WHAT YOU WILL DO: For the entries below, the expected answer is the line with "Before and after one commit to mousDZ/DevOps-Guide, a", the line with "Also changed, not shown: parts of 8", and every line between them, exactly as written, and nothing more.

DATA RECORDS: Begin

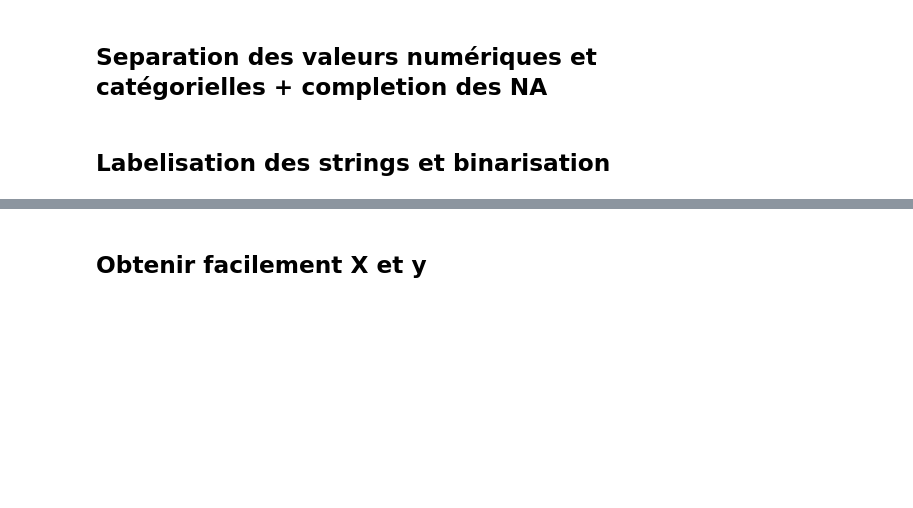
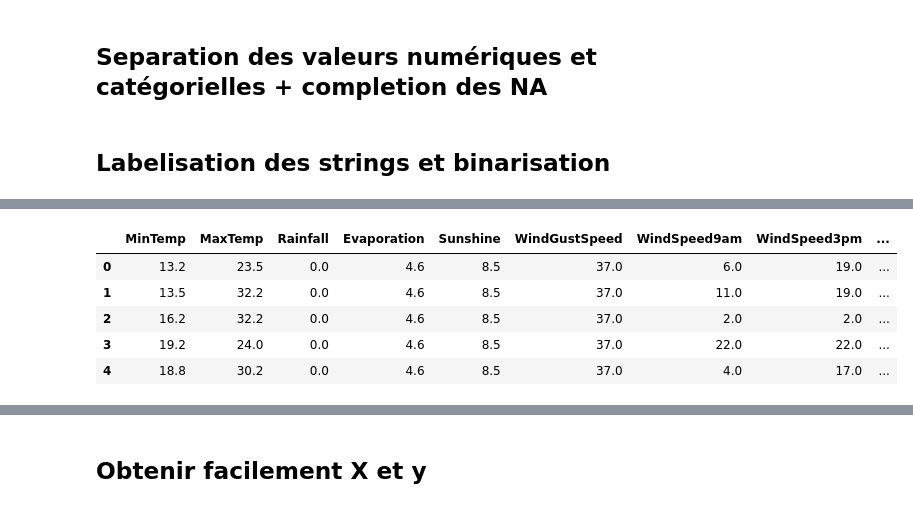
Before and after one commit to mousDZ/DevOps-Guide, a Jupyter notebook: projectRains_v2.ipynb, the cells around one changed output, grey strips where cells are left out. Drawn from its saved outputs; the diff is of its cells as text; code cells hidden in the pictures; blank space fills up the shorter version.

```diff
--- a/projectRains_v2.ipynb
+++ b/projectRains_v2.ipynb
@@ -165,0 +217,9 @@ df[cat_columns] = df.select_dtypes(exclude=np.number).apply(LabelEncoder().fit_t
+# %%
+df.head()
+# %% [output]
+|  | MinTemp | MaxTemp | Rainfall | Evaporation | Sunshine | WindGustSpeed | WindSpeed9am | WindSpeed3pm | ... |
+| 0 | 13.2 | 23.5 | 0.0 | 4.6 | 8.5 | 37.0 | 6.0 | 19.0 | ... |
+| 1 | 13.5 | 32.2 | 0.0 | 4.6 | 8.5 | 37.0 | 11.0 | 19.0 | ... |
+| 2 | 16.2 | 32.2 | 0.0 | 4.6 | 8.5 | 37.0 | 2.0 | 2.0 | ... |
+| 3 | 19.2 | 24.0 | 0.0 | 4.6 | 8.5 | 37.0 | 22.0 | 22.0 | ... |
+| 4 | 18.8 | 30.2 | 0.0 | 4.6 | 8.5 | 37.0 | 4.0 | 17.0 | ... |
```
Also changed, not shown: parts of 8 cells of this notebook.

DATA RECORDS: End
DATA RECORDS: Begin

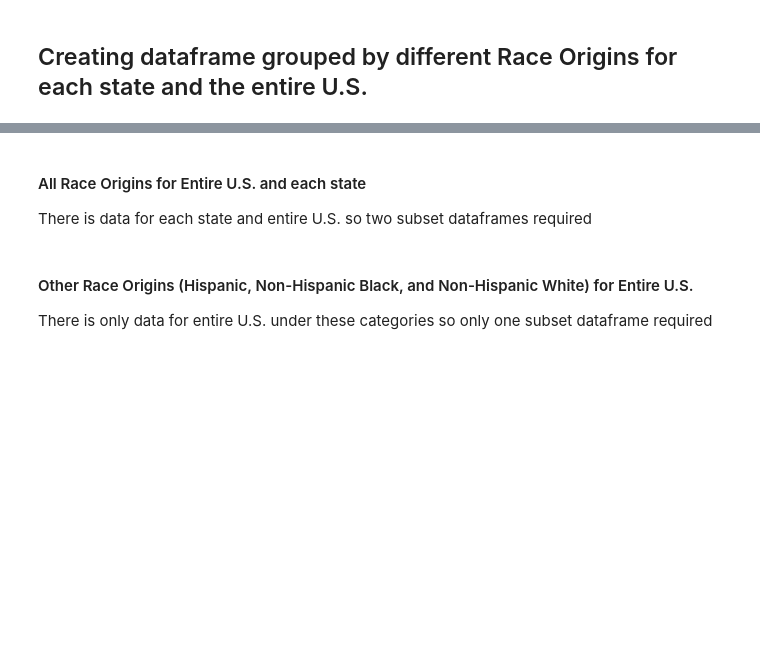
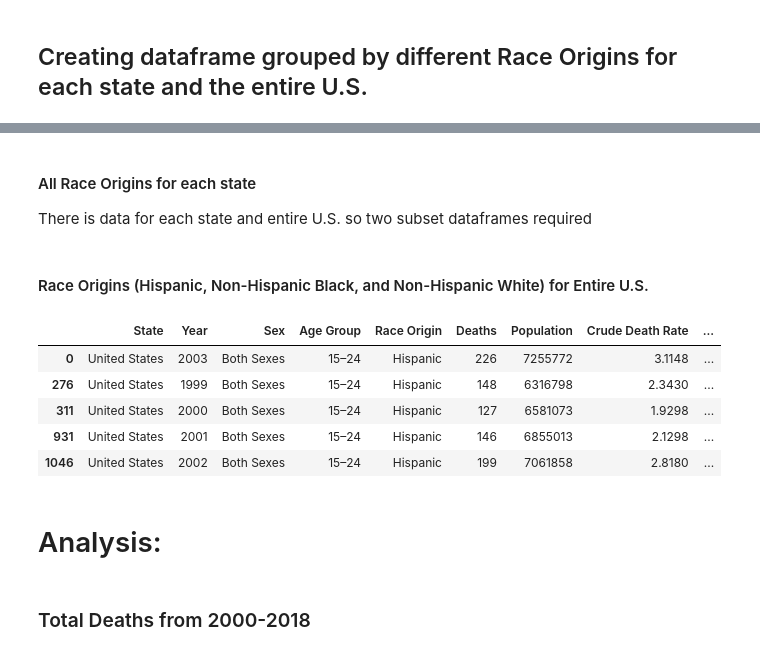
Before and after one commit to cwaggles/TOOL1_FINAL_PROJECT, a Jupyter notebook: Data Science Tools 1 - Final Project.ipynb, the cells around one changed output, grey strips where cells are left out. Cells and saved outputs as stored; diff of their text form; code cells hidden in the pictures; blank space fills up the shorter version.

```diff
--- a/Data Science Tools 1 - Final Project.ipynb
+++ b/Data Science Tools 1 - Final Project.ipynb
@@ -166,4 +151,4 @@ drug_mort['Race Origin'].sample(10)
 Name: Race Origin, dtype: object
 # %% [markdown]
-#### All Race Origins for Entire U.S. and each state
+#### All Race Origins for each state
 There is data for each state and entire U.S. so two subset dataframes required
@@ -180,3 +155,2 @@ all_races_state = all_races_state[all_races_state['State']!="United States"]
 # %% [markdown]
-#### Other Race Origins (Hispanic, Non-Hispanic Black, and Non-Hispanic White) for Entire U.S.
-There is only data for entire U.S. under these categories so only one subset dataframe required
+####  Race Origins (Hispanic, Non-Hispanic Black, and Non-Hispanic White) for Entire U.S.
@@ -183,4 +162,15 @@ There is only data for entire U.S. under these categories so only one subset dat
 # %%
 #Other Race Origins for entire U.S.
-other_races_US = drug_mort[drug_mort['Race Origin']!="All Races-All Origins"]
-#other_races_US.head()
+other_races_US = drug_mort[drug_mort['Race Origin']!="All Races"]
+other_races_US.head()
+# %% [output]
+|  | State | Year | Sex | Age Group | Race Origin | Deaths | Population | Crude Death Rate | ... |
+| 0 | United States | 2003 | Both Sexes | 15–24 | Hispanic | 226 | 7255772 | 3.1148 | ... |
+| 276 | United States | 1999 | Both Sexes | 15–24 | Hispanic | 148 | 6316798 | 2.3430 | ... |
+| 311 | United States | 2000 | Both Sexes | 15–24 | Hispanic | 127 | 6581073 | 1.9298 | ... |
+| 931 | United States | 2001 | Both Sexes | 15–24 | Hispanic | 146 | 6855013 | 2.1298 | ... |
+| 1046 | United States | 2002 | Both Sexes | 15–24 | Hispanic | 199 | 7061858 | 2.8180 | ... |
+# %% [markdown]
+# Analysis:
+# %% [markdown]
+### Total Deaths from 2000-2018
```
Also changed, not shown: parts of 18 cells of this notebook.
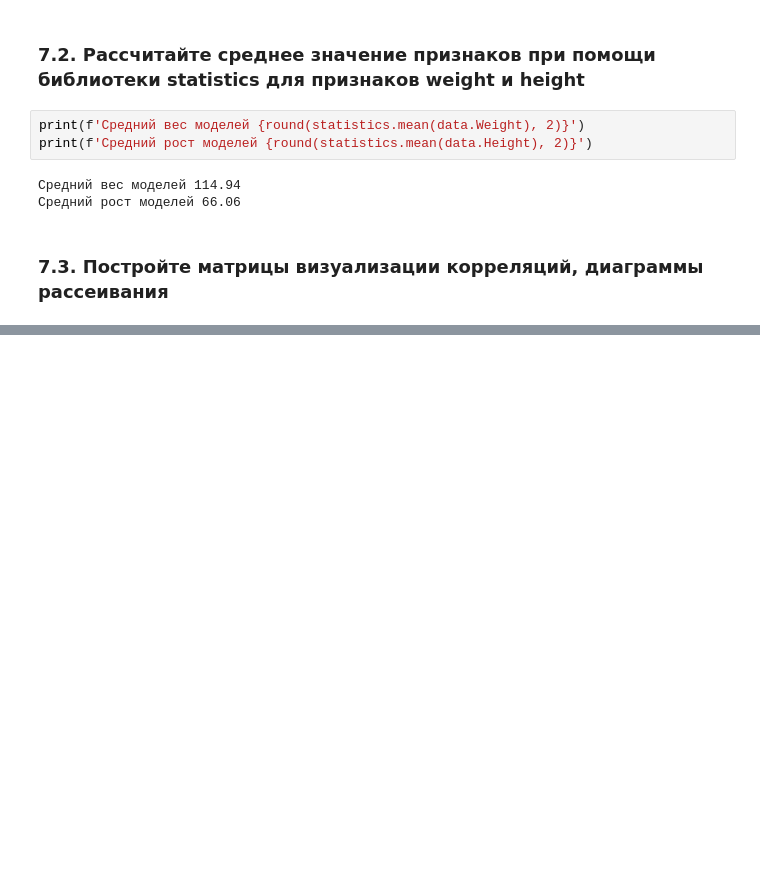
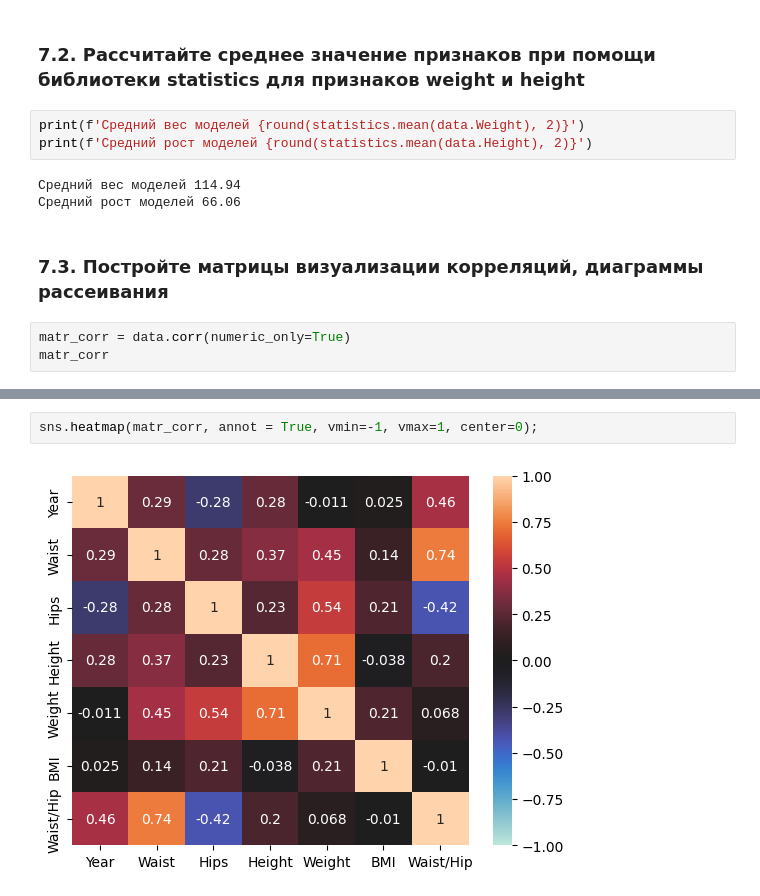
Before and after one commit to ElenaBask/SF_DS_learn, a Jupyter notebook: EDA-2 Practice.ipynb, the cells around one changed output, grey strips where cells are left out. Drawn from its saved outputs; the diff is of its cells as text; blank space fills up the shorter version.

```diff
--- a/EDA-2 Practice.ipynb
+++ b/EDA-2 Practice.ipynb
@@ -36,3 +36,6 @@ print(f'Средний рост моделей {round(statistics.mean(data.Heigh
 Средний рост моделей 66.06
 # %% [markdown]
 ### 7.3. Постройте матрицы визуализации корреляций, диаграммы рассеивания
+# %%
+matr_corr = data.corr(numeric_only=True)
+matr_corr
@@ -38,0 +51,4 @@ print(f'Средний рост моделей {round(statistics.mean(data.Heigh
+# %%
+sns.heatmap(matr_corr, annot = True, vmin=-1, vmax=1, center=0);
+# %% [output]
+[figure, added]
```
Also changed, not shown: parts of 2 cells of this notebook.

DATA RECORDS: End

EXERCISE ANSWER:
Before and after one commit to mousDZ/DevOps-Guide, a Jupyter notebook: projectRains_v2.ipynb, the cells around one changed output, grey strips where cells are left out. Drawn from its saved outputs; the diff is of its cells as text; code cells hidden in the pictures; blank space fills up the shorter version.

```diff
--- a/projectRains_v2.ipynb
+++ b/projectRains_v2.ipynb
@@ -165,0 +217,9 @@ df[cat_columns] = df.select_dtypes(exclude=np.number).apply(LabelEncoder().fit_t
+# %%
+df.head()
+# %% [output]
+|  | MinTemp | MaxTemp | Rainfall | Evaporation | Sunshine | WindGustSpeed | WindSpeed9am | WindSpeed3pm | ... |
+| 0 | 13.2 | 23.5 | 0.0 | 4.6 | 8.5 | 37.0 | 6.0 | 19.0 | ... |
+| 1 | 13.5 | 32.2 | 0.0 | 4.6 | 8.5 | 37.0 | 11.0 | 19.0 | ... |
+| 2 | 16.2 | 32.2 | 0.0 | 4.6 | 8.5 | 37.0 | 2.0 | 2.0 | ... |
+| 3 | 19.2 | 24.0 | 0.0 | 4.6 | 8.5 | 37.0 | 22.0 | 22.0 | ... |
+| 4 | 18.8 | 30.2 | 0.0 | 4.6 | 8.5 | 37.0 | 4.0 | 17.0 | ... |
```
Also changed, not shown: parts of 8 cells of this notebook.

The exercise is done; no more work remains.